Hey y'all, I'm currently in the process of adding DIY acoustic treatment to my small (10' x 10' x 8' tall / 3m x 3m x 2.4m tall) bedroom to get a flatter room frequency response and decrease reverberation time, both of which will help contribute to more accurate mixes. After doing a bunch of research, as I understand it the first steps for small rooms are to:
1) treat first reflection points with acoustically absorptive material (typically mineral wool or fiberglass board)
2) add bass trapping in the corners (using the same materials, but double the thickness).
Treating first reflection points is helpful because you can create a reflection free zone at your mix position, aka where you are sitting while tracking / mixing. With proper placement of acoustic panels, you can absorb most mid- to high-frequency reflections off walls, floor and ceiling that would otherwise be heading back to your ears. These reflections, if not absorbed, would combine with the direct sound from your monitors and cause muddled sound / comb filtering due to destructive interference / phase cancellation. For a bit more info on this topic, check out this article: http://realtraps.com/rfz.htm
Bass trapping in the corners is particularly effective because bass builds up more in the 90 degree angle between any two walls (including the floor / ceiling) than it does in the middle of the wall.

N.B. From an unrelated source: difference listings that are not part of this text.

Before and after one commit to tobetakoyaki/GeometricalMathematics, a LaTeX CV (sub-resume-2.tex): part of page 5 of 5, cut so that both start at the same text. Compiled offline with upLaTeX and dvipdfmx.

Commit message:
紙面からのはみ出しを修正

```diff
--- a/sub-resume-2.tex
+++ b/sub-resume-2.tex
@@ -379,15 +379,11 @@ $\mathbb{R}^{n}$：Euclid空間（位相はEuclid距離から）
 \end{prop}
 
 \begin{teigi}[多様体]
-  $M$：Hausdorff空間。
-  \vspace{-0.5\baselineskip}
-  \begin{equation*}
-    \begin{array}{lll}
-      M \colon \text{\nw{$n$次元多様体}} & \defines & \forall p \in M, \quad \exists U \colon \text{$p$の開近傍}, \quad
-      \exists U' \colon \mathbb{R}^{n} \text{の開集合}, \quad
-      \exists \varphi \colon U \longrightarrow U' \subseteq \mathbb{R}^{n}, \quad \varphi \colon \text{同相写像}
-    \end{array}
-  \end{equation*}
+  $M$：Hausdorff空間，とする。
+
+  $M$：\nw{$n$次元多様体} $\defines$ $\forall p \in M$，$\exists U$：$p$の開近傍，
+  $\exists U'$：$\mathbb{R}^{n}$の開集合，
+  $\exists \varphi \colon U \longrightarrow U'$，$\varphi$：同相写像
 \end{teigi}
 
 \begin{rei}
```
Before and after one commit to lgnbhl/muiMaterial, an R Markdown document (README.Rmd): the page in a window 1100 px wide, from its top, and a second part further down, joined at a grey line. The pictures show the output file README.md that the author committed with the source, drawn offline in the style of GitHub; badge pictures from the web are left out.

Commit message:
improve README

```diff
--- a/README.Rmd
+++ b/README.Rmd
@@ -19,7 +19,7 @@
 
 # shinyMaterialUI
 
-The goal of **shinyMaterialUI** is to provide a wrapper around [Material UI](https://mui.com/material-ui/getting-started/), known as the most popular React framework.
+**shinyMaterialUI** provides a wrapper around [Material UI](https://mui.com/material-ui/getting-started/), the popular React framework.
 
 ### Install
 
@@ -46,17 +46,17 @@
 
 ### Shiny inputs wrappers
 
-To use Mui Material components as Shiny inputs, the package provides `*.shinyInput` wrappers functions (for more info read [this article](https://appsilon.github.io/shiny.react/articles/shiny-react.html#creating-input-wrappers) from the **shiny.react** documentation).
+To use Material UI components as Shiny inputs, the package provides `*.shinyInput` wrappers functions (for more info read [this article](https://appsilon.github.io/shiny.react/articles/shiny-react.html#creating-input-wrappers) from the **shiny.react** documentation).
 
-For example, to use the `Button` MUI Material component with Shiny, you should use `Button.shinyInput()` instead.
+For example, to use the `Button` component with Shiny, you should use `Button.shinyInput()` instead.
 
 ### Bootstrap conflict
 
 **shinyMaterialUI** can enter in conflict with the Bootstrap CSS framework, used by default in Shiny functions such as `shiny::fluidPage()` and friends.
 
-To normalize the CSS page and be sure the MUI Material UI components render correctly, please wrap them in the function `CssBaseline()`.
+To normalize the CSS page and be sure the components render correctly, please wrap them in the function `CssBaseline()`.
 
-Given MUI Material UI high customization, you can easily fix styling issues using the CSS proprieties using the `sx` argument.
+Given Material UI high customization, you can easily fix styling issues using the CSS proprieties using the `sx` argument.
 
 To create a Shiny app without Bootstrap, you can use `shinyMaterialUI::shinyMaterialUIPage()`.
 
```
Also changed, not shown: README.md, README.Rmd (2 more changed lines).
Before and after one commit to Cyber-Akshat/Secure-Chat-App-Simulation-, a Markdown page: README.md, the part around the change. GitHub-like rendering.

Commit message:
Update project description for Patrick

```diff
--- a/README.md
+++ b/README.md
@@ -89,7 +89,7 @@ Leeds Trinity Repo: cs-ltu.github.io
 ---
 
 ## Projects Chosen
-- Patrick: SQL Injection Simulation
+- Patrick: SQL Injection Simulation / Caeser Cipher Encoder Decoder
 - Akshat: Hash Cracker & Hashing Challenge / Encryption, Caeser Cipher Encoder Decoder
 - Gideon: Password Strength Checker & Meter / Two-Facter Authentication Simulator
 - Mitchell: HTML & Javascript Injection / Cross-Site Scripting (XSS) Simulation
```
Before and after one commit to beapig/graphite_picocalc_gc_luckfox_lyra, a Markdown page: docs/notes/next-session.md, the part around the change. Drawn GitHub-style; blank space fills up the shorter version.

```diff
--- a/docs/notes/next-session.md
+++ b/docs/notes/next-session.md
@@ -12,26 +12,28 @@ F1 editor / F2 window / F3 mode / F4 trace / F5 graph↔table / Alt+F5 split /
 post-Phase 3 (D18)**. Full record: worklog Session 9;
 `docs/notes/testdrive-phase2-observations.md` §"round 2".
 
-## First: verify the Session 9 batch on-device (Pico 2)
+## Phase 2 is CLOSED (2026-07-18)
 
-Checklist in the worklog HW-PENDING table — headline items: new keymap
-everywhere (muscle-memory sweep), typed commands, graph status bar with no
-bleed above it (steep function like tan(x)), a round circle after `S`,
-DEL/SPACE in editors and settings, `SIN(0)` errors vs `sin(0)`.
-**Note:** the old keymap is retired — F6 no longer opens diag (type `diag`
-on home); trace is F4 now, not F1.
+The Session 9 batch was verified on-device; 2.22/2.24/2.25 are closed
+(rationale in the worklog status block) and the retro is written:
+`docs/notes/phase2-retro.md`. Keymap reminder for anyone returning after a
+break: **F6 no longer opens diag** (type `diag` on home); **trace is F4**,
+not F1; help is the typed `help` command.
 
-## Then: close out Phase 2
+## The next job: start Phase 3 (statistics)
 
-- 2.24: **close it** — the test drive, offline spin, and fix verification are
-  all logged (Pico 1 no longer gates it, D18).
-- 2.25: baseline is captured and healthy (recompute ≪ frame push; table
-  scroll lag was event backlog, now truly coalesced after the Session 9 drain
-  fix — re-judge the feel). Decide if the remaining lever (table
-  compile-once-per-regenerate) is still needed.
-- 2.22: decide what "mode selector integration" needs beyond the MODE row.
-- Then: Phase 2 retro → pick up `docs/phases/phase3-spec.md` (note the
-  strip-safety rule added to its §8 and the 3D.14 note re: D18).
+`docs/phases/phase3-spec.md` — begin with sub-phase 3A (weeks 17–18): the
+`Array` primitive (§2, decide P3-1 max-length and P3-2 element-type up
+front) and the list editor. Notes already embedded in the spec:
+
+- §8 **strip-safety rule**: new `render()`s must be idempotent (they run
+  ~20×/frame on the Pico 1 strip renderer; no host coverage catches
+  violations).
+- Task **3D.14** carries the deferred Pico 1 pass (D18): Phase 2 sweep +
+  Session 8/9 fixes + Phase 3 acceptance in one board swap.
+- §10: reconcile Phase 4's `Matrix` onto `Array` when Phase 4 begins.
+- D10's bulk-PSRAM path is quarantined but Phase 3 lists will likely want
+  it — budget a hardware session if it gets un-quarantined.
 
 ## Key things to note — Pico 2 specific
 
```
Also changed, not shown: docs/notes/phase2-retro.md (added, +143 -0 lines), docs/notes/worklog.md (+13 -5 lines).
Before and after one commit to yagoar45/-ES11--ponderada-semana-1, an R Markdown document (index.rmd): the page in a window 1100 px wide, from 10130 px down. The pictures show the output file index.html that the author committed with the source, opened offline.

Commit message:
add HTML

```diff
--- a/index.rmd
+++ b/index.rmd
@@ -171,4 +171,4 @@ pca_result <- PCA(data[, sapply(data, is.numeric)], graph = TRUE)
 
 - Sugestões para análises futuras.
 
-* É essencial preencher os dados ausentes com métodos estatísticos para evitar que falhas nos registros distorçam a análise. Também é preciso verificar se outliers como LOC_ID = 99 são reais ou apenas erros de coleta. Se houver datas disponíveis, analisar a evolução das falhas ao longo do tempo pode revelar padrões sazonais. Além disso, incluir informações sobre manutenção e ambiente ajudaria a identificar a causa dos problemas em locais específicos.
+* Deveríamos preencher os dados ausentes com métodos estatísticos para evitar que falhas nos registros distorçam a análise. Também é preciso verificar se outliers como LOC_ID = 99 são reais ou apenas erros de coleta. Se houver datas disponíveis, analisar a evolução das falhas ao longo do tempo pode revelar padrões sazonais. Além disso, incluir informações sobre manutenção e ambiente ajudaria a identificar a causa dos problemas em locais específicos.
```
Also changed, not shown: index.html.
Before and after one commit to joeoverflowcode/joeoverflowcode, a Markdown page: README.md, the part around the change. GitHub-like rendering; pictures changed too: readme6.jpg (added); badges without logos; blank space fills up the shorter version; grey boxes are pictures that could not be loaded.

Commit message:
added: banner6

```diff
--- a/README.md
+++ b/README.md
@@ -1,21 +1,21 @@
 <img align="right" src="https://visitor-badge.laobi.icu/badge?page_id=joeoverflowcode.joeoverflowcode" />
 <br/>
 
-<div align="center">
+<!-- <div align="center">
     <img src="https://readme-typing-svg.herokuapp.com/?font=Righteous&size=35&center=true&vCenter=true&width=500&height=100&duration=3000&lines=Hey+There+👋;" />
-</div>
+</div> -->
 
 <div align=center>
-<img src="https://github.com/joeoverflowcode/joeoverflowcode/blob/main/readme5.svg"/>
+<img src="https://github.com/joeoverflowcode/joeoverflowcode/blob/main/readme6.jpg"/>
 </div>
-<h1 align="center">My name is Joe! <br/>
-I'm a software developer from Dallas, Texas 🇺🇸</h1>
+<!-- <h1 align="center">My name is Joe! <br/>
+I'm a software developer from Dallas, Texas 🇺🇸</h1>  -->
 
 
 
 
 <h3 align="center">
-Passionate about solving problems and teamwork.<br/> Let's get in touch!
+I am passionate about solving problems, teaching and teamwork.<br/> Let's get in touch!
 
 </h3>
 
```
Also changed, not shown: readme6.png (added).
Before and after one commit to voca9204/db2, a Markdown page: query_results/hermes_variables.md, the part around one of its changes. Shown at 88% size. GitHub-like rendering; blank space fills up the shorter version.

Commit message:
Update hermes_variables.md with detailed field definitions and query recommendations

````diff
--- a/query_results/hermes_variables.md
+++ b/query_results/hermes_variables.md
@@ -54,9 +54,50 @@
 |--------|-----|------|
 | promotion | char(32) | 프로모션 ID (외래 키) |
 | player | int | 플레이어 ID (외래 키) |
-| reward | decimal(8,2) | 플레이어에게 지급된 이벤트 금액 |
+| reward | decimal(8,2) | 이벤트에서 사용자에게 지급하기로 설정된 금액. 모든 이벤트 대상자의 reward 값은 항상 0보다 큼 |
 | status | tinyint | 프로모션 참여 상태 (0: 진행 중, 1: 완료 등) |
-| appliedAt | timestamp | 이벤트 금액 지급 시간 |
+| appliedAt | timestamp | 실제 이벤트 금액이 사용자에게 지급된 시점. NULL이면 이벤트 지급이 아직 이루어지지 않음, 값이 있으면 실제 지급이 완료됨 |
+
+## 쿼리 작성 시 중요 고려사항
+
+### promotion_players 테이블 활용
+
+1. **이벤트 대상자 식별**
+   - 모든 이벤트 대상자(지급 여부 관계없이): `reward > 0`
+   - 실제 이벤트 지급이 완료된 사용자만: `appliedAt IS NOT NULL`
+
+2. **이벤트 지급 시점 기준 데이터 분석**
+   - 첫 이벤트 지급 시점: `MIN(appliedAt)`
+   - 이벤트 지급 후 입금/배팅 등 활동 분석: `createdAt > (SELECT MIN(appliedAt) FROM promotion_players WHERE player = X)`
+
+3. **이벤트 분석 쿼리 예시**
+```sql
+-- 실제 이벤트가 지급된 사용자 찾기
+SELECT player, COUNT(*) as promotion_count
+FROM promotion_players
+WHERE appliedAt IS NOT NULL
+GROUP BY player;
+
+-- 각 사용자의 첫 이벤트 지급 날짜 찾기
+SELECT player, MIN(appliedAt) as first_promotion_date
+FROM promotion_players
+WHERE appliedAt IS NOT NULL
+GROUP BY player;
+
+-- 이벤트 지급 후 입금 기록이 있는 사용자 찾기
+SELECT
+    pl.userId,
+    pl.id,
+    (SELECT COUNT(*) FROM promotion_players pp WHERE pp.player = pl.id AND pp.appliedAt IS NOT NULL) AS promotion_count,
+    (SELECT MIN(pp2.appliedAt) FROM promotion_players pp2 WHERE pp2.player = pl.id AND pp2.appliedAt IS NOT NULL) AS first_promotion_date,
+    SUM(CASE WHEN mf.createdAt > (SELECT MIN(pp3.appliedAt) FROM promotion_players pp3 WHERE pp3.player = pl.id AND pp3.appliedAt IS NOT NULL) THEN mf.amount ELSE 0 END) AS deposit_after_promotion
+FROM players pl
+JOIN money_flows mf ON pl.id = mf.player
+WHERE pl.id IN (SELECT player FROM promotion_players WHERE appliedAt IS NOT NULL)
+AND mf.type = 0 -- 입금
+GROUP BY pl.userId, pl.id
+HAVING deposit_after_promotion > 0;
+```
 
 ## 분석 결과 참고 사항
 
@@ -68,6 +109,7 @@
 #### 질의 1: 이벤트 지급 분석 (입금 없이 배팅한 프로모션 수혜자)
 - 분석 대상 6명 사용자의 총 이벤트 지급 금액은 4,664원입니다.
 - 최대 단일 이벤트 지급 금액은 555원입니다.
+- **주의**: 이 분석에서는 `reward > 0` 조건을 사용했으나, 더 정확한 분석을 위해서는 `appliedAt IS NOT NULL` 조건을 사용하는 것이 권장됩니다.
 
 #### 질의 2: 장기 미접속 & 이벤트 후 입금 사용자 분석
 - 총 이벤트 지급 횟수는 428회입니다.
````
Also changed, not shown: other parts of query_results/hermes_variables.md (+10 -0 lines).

Installing thick (4-6" / 10-15cm) absorptive panels with an equally sized air gap behind them, in as many the corners of the room as possible, will help to absorb some of the bass frequencies bouncing around.
Also, there's some evidence that monitoring with two or more subwoofers greatly helps to flatten out the low-frequency response: http://mehlau.net/audio/multisub_geddes/
For plenty of further reading, here is a list of web and print resources: http://www.gearslutz.com/board/studio-building-acoustics/610173-acoustics-treatment-reference-guide-look-here.html